For many music producers, the quickest and easiest way to create great-sounding tunes is to use pre-recorded loops and samples. There are a number of places to get your hands on such material, but it’s important to ensure that what you’re using is fully licensed. If a track you create from samples suddenly becomes a huge hit, you don’t want someone to come knocking at your door looking for their cut of the royalties…

Laptop Guitar Hybrid – Notebook Embedded In Guitar Body

Tuesday, November 27th, 2007

Guitar modder Ben Lowry had an old laptop lying around, so he decided to take the obvious route and embed it into the body of an electric guitar. He then hooked the machine into a visualisation program which produces some nifty psychedelia as he strums his hi-tech axe, which he calls the LCDetar…

Free Reason Release As Radiohead Reap Rewards

Monday, November 26th, 2007

Two unrelated points to relate here; the first being that Propellerhead Software have released their educational package ‘Teaching Music With Reason’ as a free download. The ‘reason’ they have decided to set it free is because it was originally designed as a classroom guide for version 2.5 of Reason Adapted, and they are not updating it to encompass the new features of versions three and four…

Music Technology – From The 40s To The Present

Thursday, November 22nd, 2007

One of the latest and most visually appealing music controllers is the Tenori-On, a tablet-like live sequencing device that musicians can use to create both musical and visual patterns via its illuminated grid interface. American artist Norman Fairbanks has now released what is billed as the first album composed entirely with the Tenori-On…

Should You Mix For Your Listeners?

Wednesday, November 21st, 2007

This is something of a leading question, and the obvious answer seems to be ‘of course you should’. Accepted best practise in professional audio mixing/mastering is to work with specialised flat-response monitors in a specially designed room – providing the cleanest sound possible without interference patterns or emphasising/attenuating any particular frequency range. However, considering that your audience will be listening to your product on vastly inferior equipment, should you take that into consideration too?

A Quick Fix For Music Mixers

Monday, November 19th, 2007

Anyone who makes or produces a lot of music will inevitably develop a preferred way of doing things, and they will tend to apply the same workflow processes to every mixing project. For example, I tend to automatically slap a compressor on the bass track before even listening to it – which works fine most of the time, as I can then tweak the various settings – such as attack, release and threshold – to suit the particular track. However, there are times when it might be better to take a step back, dump all the insert habits and build up a very basic mix without any effects or panning. This can be a particularly useful approach when you’re having a bad mix day and nothing seems to sound right…


Music Scales – Making Scalable Music

Wednesday, November 14th, 2007

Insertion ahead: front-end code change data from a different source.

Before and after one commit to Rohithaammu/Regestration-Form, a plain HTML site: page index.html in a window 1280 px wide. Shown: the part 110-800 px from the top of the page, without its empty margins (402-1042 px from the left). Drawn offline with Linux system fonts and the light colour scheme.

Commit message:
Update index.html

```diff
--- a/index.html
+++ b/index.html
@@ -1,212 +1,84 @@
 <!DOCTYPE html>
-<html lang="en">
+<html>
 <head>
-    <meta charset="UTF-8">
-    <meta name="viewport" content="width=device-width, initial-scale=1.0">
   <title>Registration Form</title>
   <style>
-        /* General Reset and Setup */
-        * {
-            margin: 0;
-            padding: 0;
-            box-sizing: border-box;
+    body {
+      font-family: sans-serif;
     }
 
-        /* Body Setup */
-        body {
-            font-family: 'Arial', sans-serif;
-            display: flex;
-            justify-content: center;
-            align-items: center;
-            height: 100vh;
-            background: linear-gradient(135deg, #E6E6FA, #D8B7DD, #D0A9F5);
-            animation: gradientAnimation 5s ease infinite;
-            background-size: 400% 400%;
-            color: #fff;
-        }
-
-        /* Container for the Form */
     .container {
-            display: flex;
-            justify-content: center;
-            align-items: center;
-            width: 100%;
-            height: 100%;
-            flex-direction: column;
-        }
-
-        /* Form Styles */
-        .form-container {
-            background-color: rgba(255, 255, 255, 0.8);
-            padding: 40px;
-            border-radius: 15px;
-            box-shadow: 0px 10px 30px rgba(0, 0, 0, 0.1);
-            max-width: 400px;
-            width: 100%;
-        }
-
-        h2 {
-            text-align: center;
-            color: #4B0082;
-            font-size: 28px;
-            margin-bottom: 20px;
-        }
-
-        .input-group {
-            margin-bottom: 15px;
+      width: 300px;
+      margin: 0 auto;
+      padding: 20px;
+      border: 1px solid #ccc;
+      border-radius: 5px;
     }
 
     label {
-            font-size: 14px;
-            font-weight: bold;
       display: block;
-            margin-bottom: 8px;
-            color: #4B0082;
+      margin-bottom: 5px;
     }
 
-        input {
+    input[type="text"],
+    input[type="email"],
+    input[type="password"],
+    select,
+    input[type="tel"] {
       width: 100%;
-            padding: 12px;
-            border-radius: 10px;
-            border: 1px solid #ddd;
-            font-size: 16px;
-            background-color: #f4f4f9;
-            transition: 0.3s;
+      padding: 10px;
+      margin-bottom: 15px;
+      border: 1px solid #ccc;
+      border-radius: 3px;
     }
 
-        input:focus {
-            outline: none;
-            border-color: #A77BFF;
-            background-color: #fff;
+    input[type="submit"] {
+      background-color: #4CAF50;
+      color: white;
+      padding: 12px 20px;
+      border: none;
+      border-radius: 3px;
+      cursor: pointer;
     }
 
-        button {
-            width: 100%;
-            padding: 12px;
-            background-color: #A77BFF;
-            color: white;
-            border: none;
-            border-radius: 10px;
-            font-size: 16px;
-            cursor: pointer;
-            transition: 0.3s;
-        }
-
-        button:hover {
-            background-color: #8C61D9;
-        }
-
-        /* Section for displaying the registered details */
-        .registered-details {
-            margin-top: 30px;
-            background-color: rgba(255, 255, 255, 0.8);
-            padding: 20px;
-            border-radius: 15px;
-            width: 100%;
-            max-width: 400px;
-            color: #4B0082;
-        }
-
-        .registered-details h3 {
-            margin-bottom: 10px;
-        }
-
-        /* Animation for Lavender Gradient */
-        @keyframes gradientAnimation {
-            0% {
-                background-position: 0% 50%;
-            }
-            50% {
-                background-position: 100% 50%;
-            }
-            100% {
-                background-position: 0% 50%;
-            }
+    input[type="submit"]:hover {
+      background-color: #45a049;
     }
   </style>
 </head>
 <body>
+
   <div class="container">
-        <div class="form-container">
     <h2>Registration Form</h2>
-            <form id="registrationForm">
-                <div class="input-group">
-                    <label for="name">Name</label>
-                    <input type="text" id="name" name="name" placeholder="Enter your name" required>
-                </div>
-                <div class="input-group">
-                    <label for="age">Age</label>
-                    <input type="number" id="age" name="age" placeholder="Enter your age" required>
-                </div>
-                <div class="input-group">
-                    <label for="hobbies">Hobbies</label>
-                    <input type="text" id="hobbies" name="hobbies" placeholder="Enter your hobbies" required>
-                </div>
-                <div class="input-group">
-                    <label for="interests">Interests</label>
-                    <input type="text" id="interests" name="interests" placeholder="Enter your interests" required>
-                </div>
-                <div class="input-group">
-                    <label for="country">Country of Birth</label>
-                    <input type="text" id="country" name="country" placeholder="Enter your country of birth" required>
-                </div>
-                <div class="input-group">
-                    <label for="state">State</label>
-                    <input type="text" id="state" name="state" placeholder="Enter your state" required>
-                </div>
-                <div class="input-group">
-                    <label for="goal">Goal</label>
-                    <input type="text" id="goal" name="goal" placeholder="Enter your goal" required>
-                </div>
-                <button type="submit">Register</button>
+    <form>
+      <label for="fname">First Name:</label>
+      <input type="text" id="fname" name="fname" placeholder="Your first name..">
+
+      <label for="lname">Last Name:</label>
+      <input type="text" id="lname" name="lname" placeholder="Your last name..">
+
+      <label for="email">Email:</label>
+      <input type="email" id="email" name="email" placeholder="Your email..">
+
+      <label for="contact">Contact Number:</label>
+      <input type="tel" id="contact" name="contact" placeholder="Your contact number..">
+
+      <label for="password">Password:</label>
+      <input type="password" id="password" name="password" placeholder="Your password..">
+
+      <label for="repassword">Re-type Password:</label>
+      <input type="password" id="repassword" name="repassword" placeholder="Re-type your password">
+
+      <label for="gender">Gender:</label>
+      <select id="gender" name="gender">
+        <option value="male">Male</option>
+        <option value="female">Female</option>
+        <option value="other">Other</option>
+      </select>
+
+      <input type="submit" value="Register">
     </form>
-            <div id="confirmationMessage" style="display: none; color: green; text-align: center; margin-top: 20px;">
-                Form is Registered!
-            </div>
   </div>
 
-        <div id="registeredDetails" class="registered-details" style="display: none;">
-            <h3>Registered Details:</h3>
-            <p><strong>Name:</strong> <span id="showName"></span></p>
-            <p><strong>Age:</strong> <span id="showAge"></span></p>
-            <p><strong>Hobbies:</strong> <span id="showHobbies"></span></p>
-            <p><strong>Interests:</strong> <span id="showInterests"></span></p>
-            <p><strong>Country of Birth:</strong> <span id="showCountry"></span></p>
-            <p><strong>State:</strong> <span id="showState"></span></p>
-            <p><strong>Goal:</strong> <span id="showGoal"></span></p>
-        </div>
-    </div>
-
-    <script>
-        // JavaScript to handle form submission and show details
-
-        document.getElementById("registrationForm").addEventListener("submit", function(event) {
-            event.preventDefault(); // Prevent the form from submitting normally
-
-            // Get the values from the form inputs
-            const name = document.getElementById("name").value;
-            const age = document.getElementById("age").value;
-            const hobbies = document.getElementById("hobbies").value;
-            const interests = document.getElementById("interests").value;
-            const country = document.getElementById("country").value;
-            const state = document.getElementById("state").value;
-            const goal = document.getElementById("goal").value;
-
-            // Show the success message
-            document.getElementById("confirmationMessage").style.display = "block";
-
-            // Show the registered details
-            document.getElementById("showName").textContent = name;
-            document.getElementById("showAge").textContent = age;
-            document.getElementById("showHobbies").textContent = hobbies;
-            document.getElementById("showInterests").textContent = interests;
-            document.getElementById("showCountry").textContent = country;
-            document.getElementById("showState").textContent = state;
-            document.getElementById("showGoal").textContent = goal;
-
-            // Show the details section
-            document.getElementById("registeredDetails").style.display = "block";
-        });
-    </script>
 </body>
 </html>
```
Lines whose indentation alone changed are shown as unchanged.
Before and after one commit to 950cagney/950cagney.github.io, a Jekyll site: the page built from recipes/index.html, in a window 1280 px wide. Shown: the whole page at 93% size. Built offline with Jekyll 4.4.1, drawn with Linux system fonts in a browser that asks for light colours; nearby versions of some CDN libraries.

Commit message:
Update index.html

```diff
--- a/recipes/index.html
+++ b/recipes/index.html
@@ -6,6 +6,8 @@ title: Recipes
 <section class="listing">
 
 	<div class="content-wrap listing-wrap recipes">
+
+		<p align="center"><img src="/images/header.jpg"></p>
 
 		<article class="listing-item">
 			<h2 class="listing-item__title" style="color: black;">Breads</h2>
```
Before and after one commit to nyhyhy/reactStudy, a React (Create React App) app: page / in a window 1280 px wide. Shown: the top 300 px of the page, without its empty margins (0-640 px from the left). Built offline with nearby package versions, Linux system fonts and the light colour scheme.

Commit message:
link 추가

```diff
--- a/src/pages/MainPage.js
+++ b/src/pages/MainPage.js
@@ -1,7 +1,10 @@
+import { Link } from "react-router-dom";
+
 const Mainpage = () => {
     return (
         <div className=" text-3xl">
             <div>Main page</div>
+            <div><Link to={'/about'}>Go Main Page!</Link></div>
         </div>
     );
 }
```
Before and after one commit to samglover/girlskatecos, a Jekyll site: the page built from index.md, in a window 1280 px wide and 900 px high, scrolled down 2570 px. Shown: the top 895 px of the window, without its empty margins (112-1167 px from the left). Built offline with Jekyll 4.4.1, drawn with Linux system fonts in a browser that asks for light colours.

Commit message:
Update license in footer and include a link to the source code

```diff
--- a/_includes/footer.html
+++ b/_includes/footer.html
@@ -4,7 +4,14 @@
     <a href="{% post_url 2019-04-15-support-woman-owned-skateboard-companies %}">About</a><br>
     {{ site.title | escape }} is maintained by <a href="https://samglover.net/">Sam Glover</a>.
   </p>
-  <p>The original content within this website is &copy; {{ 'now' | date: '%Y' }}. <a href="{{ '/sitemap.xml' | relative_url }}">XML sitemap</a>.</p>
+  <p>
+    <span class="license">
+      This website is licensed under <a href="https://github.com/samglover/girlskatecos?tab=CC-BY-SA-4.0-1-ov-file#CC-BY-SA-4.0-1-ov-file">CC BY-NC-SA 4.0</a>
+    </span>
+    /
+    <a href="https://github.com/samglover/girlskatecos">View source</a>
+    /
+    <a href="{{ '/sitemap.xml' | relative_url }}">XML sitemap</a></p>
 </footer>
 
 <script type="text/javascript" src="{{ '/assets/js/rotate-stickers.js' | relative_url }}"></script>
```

Everybody has heard of musical scales, and most people have some idea of what they are. For many, they are only remembered as one of the pointless homework exercises inflicted upon them in the enforced piano lessons of their childhood. But what exactly is a music scale, and how do we go about creating them?


How Can Music Blogs Pay The Piper?

Monday, November 12th, 2007

A lot of people love music, and some of them love it so much that they blog about it every day. Sometimes, there’s no other way to illustrate your love of a particular tune and you just have to link to an mp3 so that your audience can hear for themselves what it is you’re trying to communicate. But is this piracy, as many observers seem to suggest, or is it something else entirely?


Design Your Own Computer Sounds For Free

Friday, November 9th, 2007

Free samples have always been a popular retail marketing ploy, but Vember Audio are now taking that tactic into the software sound creation arena. Vember are the makers of such sonic manipulation engines as the Surge synthesiser and the Shortcircuit sampler, which have tended to cater to sound designers who want to create their own sounds from scratch rather than providing banks and banks of factory preset sounds. The good news is that the Shortcircuit sampler has now been released to the general public – for free!